On Monday, Chechen gunmen arranged an atrocious terrorist act, as a result of which five police officers from the Kemerovo Region were assassinated.

The Chechen Prosecutor’s Office has reported that after this terrorist act a series of purges was performed in Sernovodsk, since some local inhabitants are suspected of arrangement of this terrorist act.

On Monday, the first issue of the new official Chechen newspaper “Vesti Respubliki” was canceled. Presidential Aid Sergei Yastrzhembsky reported to “Izvestia” that this measure was on the political nature. He said, “A meeting of the Duma commission took place on the same day. Thus, two important events could have taken place on one and the same day. The postponement of the first issue of “Vesti Respubliki” was a very good administrative measure: there is not much good news in Chechnya now.”


Izvestia, July 2, 2001, p. 2

The State Statistics Committee has published the data of implementation of the 2001 budget. If these data are combined with statistics of tax collection, the picture will be impressive: the country’s debts are growing, but the country is becoming richer.

The surplus of Russia’s budget in January-April 2001 was 119.8 billion rubles (over $4 billion). This figure is twice as large as the surplus in the corresponding period of 2000. For the first four months of 2001 the country earned 755 billion rubles. At the same time, the debts to the budget totaled 590.2 billion rubles as of May 1, 2001. The main debtors are natural monopolies, mainly Gazprom.

The government fails to reduce the growth of tax debts. Therefore, the current state of implementation of the 2001 budget is based on the favorable situation on the world market of energy carriers.

It is important when the decision on reducing the norm of exporters’ compulsory selling of their hard currency yield from 75% to 50%. This yield, as well as taxes of exporter enterprises, is the main backup of the treasury.
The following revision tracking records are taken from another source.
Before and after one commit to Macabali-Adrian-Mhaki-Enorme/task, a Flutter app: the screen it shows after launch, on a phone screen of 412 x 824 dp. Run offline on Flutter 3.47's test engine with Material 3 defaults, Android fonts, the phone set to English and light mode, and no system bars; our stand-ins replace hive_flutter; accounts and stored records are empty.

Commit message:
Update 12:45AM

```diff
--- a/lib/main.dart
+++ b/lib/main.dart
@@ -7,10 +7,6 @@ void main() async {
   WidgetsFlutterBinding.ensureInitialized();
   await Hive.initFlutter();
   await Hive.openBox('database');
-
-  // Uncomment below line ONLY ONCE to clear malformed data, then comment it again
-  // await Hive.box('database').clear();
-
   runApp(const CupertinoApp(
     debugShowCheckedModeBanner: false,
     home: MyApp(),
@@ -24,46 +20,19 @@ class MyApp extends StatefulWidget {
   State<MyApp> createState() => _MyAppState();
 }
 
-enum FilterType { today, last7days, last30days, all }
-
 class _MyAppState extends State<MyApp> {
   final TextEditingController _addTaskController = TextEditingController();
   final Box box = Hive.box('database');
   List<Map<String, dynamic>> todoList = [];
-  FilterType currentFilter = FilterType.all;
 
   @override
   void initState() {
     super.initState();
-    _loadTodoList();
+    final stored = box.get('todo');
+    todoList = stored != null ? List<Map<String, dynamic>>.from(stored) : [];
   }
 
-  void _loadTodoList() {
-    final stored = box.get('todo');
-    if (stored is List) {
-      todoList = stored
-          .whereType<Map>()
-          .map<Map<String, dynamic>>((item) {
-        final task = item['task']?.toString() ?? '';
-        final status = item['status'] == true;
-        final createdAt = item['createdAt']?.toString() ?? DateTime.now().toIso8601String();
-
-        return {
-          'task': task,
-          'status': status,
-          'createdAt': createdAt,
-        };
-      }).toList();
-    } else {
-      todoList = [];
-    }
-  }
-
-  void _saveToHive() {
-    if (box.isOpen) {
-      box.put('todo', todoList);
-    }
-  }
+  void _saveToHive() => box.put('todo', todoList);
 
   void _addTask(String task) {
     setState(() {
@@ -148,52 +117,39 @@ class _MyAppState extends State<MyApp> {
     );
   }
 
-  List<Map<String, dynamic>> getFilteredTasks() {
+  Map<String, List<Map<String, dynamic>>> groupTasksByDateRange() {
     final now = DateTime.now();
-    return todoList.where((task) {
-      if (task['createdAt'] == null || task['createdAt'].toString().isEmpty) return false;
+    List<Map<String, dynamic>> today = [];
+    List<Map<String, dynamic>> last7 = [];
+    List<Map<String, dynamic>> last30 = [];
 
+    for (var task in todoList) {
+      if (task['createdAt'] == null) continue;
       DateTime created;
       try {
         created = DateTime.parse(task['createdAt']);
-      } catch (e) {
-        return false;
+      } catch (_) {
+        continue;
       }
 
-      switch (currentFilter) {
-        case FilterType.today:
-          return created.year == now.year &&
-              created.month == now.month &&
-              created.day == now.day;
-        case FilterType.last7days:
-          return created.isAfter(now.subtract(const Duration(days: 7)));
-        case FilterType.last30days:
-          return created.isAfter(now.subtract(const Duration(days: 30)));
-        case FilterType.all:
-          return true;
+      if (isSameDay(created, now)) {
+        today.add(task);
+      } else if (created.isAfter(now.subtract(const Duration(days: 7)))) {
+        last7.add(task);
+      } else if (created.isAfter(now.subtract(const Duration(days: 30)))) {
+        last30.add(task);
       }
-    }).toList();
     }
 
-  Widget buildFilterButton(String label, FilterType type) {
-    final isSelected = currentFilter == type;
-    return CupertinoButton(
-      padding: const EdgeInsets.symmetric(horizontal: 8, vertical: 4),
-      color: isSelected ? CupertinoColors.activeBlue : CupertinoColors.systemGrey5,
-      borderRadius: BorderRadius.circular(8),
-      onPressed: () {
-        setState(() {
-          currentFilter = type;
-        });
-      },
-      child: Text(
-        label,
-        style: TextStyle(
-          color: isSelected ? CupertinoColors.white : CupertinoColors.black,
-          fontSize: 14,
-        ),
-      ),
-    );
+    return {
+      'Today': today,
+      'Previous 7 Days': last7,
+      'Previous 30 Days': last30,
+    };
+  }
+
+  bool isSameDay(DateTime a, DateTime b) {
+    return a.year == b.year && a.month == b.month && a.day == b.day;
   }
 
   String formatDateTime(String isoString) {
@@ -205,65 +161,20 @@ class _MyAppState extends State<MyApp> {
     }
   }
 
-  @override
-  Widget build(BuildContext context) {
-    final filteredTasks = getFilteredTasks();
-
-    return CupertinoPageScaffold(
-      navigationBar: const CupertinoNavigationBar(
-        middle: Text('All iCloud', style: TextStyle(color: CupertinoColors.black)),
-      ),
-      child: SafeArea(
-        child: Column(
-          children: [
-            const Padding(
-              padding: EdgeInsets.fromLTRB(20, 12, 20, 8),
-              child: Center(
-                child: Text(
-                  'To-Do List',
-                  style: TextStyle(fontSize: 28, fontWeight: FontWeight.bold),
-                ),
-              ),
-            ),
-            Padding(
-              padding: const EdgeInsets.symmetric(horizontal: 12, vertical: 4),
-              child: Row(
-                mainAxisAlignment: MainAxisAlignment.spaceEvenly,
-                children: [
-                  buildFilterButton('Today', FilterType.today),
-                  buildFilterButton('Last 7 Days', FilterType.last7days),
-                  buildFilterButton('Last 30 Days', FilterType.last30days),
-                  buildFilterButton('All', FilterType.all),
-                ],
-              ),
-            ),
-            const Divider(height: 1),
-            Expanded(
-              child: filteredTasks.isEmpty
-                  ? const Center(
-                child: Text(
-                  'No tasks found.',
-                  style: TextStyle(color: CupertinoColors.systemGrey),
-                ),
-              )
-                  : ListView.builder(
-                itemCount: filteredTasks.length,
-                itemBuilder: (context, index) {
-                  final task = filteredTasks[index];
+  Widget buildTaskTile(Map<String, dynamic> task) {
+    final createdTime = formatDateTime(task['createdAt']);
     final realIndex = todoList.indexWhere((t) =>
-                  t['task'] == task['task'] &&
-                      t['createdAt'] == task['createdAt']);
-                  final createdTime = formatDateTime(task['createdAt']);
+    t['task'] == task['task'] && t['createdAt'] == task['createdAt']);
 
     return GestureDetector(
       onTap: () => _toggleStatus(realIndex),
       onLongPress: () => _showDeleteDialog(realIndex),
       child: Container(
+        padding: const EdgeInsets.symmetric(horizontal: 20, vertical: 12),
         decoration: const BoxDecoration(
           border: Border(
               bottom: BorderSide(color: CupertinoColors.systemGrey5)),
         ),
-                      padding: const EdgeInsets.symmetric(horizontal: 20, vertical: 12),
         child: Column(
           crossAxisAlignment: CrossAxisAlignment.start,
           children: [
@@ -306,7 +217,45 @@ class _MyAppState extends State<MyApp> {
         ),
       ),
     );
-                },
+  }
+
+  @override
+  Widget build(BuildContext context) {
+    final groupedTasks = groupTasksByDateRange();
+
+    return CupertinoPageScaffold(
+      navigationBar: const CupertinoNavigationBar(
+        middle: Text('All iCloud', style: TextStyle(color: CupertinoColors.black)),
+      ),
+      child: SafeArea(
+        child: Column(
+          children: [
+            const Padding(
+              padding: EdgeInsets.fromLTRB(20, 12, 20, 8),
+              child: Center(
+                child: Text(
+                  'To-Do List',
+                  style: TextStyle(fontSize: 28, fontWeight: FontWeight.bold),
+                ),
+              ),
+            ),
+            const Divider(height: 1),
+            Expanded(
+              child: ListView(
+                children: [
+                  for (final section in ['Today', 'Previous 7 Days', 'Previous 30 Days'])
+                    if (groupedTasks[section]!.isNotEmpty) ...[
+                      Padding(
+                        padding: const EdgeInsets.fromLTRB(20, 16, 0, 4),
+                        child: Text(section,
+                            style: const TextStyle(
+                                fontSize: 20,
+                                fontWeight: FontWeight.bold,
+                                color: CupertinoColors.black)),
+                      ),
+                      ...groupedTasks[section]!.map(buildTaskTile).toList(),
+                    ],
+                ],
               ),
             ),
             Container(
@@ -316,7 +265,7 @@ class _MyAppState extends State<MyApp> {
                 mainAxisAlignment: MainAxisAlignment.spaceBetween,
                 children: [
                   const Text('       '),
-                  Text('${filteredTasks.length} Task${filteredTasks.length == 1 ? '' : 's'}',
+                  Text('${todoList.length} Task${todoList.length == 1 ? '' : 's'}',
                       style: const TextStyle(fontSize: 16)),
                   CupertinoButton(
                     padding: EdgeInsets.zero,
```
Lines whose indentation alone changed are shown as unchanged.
If this situation does not change, Russia’s economy may suddenly collapse if the situation on the world oil market grows worse.


Trud, July 3, 2002, p. 2

The other day the All-Russian Public Opinion Study Center (VTsIOM) published results of one more opinion poll among 1,600 respondents.

The questions asked by VTsIOM were about Russian citizens’ attitude toward the policy of the president and the government. Simultaneously sociologists asked respondents about their trust for these or those political figures.

The highest rating is that of the president: it has grown by 1% since May and is 72% now. Only 22% of respondents disapprove of his activities.

Prime Minister Mikhail Kasyanov’s rating has also grown since May: from 45 to 49%. However, a lot of Russians believe that the prime minister does not realize his potential to the full extent. Some 36% of Russians disapprove of his activities, whereas in May this figure was 34%.

Vladimir Putin is trusted by 47% of Russians, which is 7% more than in May. The president is followed by Sergei Shoigu and Gennady Zyuganov: they are trusted by 17% each.

9% of respondents trust Kasyanov and Kemerovo Governor Aman Tuleev. The governor’s rating has grown by 5% compared to his May rating.

Duma Speaker Gennady Seleznev, Deputy Prime Minister Valentina Matvienko, and Chairman of the Fatherland-All Russia Duma faction Yevgeny Primakov are trusted by 8% of respondents each.

Both Yabloko leader Grigory Yavlinsky and Moscow Mayor Yury Luzhkov are trusted by 6% of Russians, whereas in May they were trusted by 5% of respondents.